She is still waiting for it to work. Wage inflation remains subdued. She has particularly stressed the importance of the wage component of the Employment Cost Index (ECI). As Debbie reports below, private-sector wages and salaries in the ECI rose just 2.1% y/y during Q1 (Fig. 9). Also at the center of Yellen’s labor market “dashboard” is average hourly earnings, which rose just 2.3% y/y through March (Fig. 10). It still looks like either one-and-done or none-and-done this year for Fed rate-hiking, which had been our forecast for last year as well.
US Consumers: For Better or Worse? Why is consumer confidence down, and why are consumers saving more? Every month, Debbie and I derive the Consumer Optimism Index (COI) by averaging the Consumer Sentiment Index and the Consumer Confidence Index (Fig. 11). The overall COI rose to a cyclical peak of 101.0 during January 2015. It was down to 91.6 last month. The COI’s present component remains near its recent cyclical high, but the expectations component is down sharply from its cyclical peak of 94.0, also during January 2015, to 78.5 currently. Over this same period, payroll employment has increased 3.2 million and the pump price of gasoline has dropped 6%, following a 29% drop during 2014. (See our Consumer Confidence.)
Why is the 12-month sum of personal saving up $73 billion to $684 billion since June 2014 (Fig. 12)? On a per-household basis, personal saving is up $547 to $5,823 at an annualized rate over this period (Fig. 13). That suggests that consumers might have saved almost half of their gasoline windfall, which has been $1,302 per household at an annualized rate since June 2014 through March of this year.
The broadest measures of consumers’ well-being are at record highs (Fig. 14). Real total and disposable personal incomes per household were there during March with y/y gains of 2.9% and 2.7%. Real consumer spending per household rose 2.2% y/y through March also to a record high, of $97,078. Previously, we’ve argued that the annual income measures used by naysayers to claim that the standard of living in America has stagnated for the past 15 years are flawed and misleading for a number of reasons. (See “Demography & Inequality” in the 3/29 Morning Briefing.)
So what’s the matter? Could it be that the Democrats and Republicans are about to give us a choice between two of the most unpopular presidential candidates in history? Yes. Could it be that ObamaCare has caused health insurance premiums, deductibles, and co-pays to soar? Yes. Could it be that historically low interest rates are forcing consumers to save more? Yes. Could it be that many individual investors are depressed that they didn’t put more money into stocks a few years ago, and now deem them to be too expensive and risky? Yes.

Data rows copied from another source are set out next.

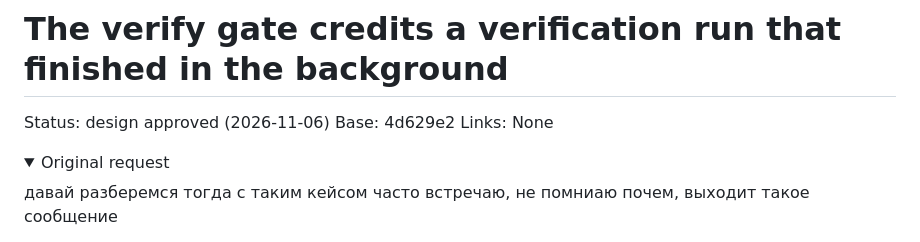
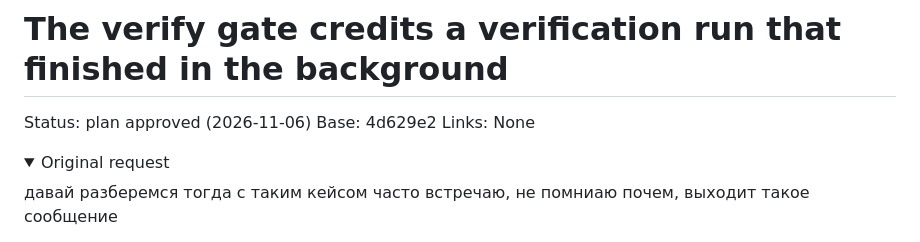
Before and after one commit to rkaliev/eng-kit, a Markdown page: docs/tasks/2026-11-06-background-verify.md, the part around the change. Rendered like a GitHub page; folded sections open.

Commit message:
docs(tasks): approve background verify plan

```diff
--- a/docs/tasks/2026-11-06-background-verify.md
+++ b/docs/tasks/2026-11-06-background-verify.md
@@ -1,6 +1,6 @@
 # The verify gate credits a verification run that finished in the background
 
-Status: design approved (2026-11-06)
+Status: plan approved (2026-11-06)
 Base: 4d629e2
 Links: None
 
```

It may be that all these concerns are weighing on consumer confidence and spending. They seem to be weighing more on older Americans (Fig. 15). The Consumer Confidence Index (CCI) is available for three age groups: under 35 year olds, 35-54 years old, and 55 and older. The youngest group has the highest CCI, which just about matches the previous cyclical high during 2006. The middle-aged group has the second-highest CCI, which has stalled out over the past year below the previous cyclical high. Older Americans have the lowest CCI of the three, and it has been trending downwards over the past year. Speaking on behalf of this group, I think we are older and wiser.